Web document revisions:
+ + + + +

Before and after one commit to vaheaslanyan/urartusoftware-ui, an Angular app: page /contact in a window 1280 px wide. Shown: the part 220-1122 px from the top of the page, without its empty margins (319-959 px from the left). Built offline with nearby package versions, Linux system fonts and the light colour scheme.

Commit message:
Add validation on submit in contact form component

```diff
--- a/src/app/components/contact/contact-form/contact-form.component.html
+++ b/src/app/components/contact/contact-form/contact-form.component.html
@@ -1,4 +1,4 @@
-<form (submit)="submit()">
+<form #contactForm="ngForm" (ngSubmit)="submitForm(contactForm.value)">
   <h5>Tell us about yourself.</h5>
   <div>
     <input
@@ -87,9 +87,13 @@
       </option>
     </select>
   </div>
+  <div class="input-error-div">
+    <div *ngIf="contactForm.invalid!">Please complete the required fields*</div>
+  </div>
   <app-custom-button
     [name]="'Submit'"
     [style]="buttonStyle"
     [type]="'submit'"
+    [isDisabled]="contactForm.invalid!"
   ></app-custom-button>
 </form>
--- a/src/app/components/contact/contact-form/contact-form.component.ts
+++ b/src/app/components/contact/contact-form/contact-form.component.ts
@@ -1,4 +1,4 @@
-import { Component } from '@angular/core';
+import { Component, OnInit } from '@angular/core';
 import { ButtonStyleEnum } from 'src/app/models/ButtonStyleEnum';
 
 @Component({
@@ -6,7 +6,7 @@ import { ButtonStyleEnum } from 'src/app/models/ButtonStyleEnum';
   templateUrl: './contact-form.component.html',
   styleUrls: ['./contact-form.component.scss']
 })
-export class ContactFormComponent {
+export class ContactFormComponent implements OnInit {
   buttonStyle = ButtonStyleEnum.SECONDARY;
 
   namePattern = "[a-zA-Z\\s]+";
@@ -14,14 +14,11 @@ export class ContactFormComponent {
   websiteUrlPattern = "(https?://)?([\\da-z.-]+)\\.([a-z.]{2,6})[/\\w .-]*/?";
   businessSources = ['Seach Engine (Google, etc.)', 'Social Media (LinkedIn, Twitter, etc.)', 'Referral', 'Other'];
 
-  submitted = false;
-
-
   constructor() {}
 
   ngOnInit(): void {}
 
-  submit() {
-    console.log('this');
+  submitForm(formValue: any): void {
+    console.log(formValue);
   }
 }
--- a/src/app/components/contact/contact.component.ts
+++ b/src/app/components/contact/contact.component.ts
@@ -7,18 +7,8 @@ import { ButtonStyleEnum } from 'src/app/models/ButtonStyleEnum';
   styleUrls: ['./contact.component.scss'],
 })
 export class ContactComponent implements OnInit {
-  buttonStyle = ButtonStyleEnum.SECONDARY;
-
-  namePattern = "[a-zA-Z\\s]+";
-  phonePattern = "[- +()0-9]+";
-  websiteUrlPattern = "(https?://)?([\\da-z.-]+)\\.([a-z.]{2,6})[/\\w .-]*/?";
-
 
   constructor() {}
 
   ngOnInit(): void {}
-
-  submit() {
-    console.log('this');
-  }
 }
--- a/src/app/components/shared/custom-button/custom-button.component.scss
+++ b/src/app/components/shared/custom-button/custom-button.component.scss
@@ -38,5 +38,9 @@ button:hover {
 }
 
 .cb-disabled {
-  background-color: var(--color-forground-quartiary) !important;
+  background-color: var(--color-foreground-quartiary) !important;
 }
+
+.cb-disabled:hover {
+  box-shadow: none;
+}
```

+ + + + +

Please show each line in the records above that contains "ButtonStyleEnum".

 import { ButtonStyleEnum } from 'src/app/models/ButtonStyleEnum';
@@ -6,7 +6,7 @@ import { ButtonStyleEnum } from 'src/app/models/ButtonStyleEnum';
   buttonStyle = ButtonStyleEnum.SECONDARY;
@@ -7,18 +7,8 @@ import { ButtonStyleEnum } from 'src/app/models/ButtonStyleEnum';
-  buttonStyle = ButtonStyleEnum.SECONDARY;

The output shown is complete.